As the RKI nowcasts are currently only communiated via the weekly reports, we read out the numbers from the respective figures, which may lead to minor imprecisions.
SZ estimates the nowcasting values for the hospitalization incidence based on differences between the daily published and retrospectively corrected values resulting from later reports. To this end the archived data sets of Robert-Koch-Institute (https://github.com/robert-koch-institut/COVID-19-Hospitalisierungen_in_Deutschland) from the last 60 days are analysed. For each of the 25 days before the last date in the data set we compute by how many percent the later corrected value differs from the originally reported value. Quantiles of the resulting multiplication factors are computed, and the currently reported hospitalization incidence is multiplied with these quantiles to estimate the total incidence. Finally, the results are smoothed over a three-day window to remove unrealistic fluctuations.
A semi-parametric nowcasting method for right censored hospitalisations by date of positive test. Hospitalisations are modelled using a random walk on the log scale. Reporting delays are then modelled parametrically using a lognormal distribution with the log mean and log standard deviation each modelled using a weekly random walk with a pooled standard deviation. Report date effects are modelling using a random effect for day of the week with public holidays assumed to be reported like Sundays. Age groups and locations are nowcast independently (thus the name of the model). The model is implemented using the epinowcast R package. The analysis code is available here. Note: There is a second version of this model currently not displayed in which the different time series are modelled in a hierarchical manner (Epiforecasts-hierarchical).

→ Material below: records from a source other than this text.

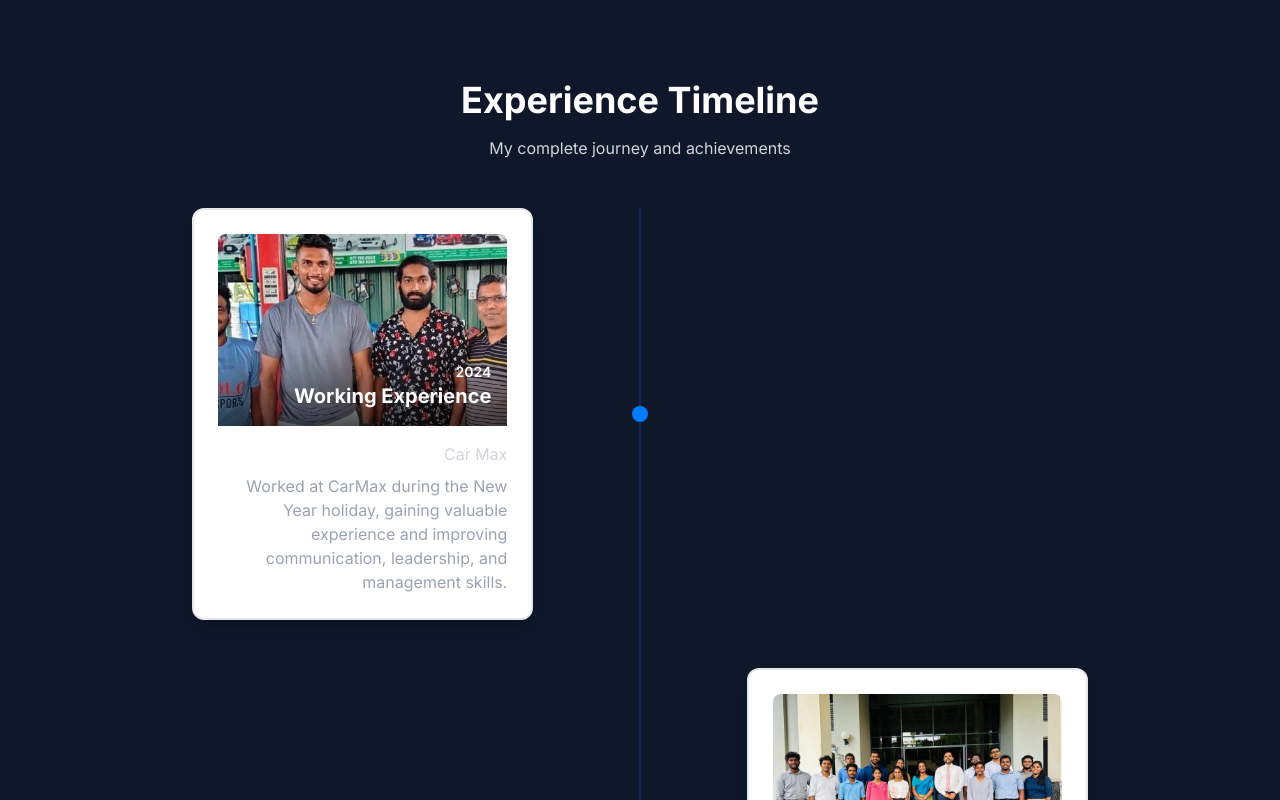
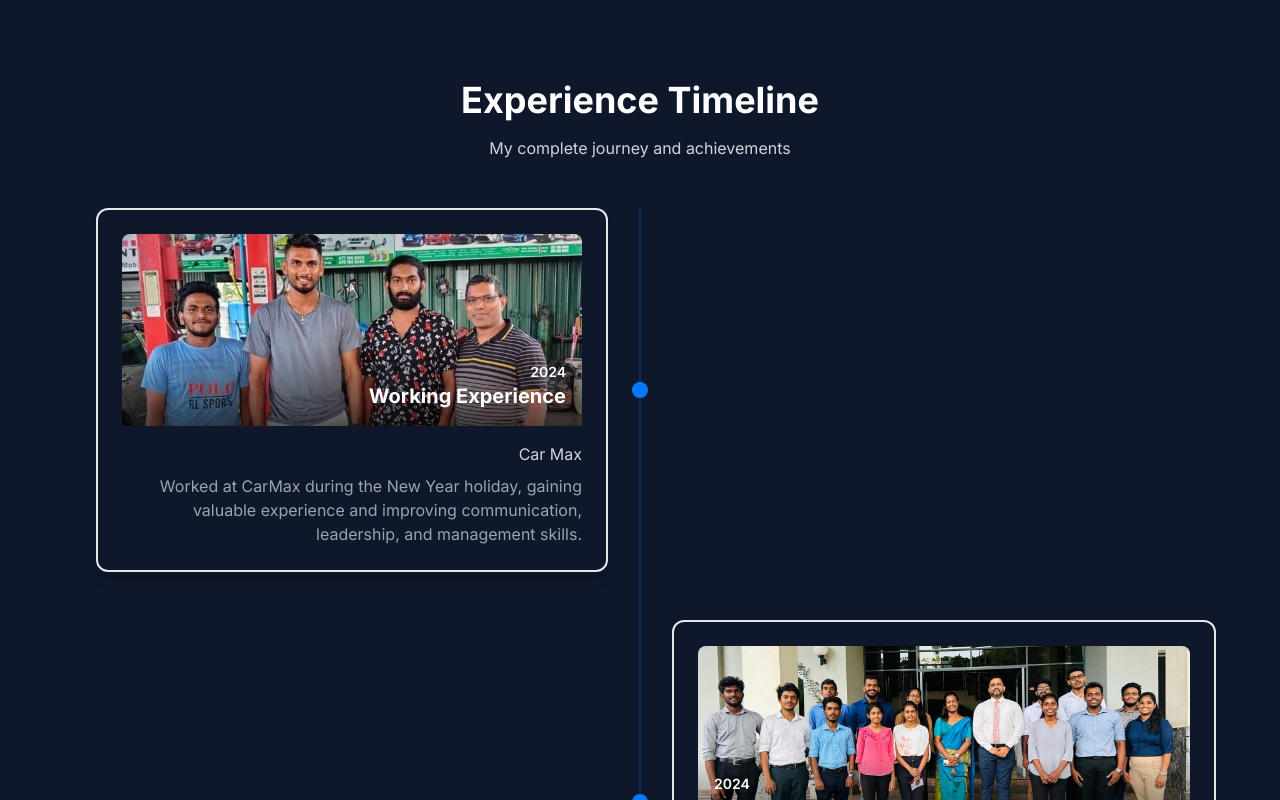
Before and after one commit to UGSNBandara/Sulitha-Nulaksha-portfolio, a Next.js app: page /experience in a window 1280 px wide. Shown: the top 800 px of the page. Built offline with nearby package versions, Linux system fonts and the light colour scheme.

Commit message:
adjust some ui

```diff
--- a/src/app/experience/page.tsx
+++ b/src/app/experience/page.tsx
@@ -21,7 +21,7 @@ export default function Experience() {
           <p className="text-gray-600 dark:text-gray-300">My complete journey and achievements</p>
         </motion.div>
 
-        <div className="relative max-w-4xl mx-auto">
+        <div className="relative max-w-6xl mx-auto">
           {/* Timeline line */}
           <div className="absolute left-1/2 transform -translate-x-1/2 h-full w-0.5 bg-primary/20"></div>
 
@@ -41,11 +41,11 @@ export default function Experience() {
                 <div className="absolute left-1/2 transform -translate-x-1/2 w-4 h-4 bg-primary rounded-full z-10"></div>
 
                 {/* Content */}
-                <div className={`w-5/12 ${
+                <div className={`w-full md:w-1/2 pl-12 md:pl-8 ${
                   index % 2 === 0 ? 'pr-8 text-right' : 'pl-8 text-left'
                 }`}>
                   <div
-                    className={`bg-white dark:from-dark-light dark:to-${item.gradient.from.replace('from-', '')}/10
+                    className={`bg-gradient-to-br from-white:to-${item.gradient.from.replace('from-', '')}/10
                       p-6 rounded-xl shadow-lg overflow-hidden hover:shadow-xl transition-all duration-300
                       border-2 border-opacity-20 ${item.gradient.from.replace('from-', 'border-')}`}
                   >
--- a/src/data/projects.ts
+++ b/src/data/projects.ts
@@ -1,4 +1,5 @@
 import { IconType } from 'react-icons';
+
 
 export interface Project {
   title: string;
@@ -25,7 +26,7 @@ export const allProjects: Project[] = [
     tags: ["TensorFlow", "Deep Learning", "MERN Stack"],
     link: "/projects/Agree_Detect",
     gradient: {
-      from: "from-blue-500",
+      from: "from-orange-500",
       to: "to-purple-600"
     },
     featured: true
@@ -37,7 +38,7 @@ export const allProjects: Project[] = [
     tags: ["FastAPI", "NLP", "MERN", "WordEmbedding"],
     link: "/projects/Ano_Notes",
     gradient: {
-      from: "from-green-500",
+      from: "from-orange-500",
       to: "to-teal-600"
     },
     featured: true
@@ -65,17 +66,6 @@ export const allProjects: Project[] = [
       to: "to-purple-600"
     }
   },
-  {
-    title: "C++ Game Engine",
-    description: "2D game engine implementation using C++ and OpenGL",
-    image: DEFAULT_PROJECT_IMAGE,
-    tags: ["C++", "OpenGL", "Game Dev"],
-    link: "#",
-    gradient: {
-      from: "from-yellow-500",
-      to: "to-orange-600"
-    }
-  }
 ];
 
 // Get featured projects for main page
--- a/tailwind.config.js
+++ b/tailwind.config.js
@@ -4,6 +4,7 @@ module.exports = {
     './src/pages/**/*.{js,ts,jsx,tsx,mdx}',
     './src/components/**/*.{js,ts,jsx,tsx,mdx}',
     './src/app/**/*.{js,ts,jsx,tsx,mdx}',
+      './src/data/**/*.ts',
   ],
   darkMode: 'class',
   theme: {
@@ -16,6 +17,9 @@ module.exports = {
           light: '#1E293B',
           dark: '#020617',
         },
+        custom:{
+          pink : '#bc02eb',
+        }
       },
       animation: {
         'gradient-x': 'gradient-x 15s ease infinite',
@@ -34,5 +38,12 @@ module.exports = {
       },
     },
   },
+  safelist: [
+    'from-blue-500', 'to-purple-600',
+    'from-green-500', 'to-teal-600',
+    'from-orange-500', 'to-red-600',
+    'from-pink-500', 'to-purple-600',
+    'from-yellow-500', 'to-orange-600',
+  ],
   plugins: [],
 }
```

All nowcasts are available under open licences in a public GitHub repository. They can be re-used for a broad range of purposes provided that the source is acknowledged (check the respective license files in the repository for details). You are invited to briefly get in touch with the organizing team or the creators of the respective nowcasts when re-using them publicly.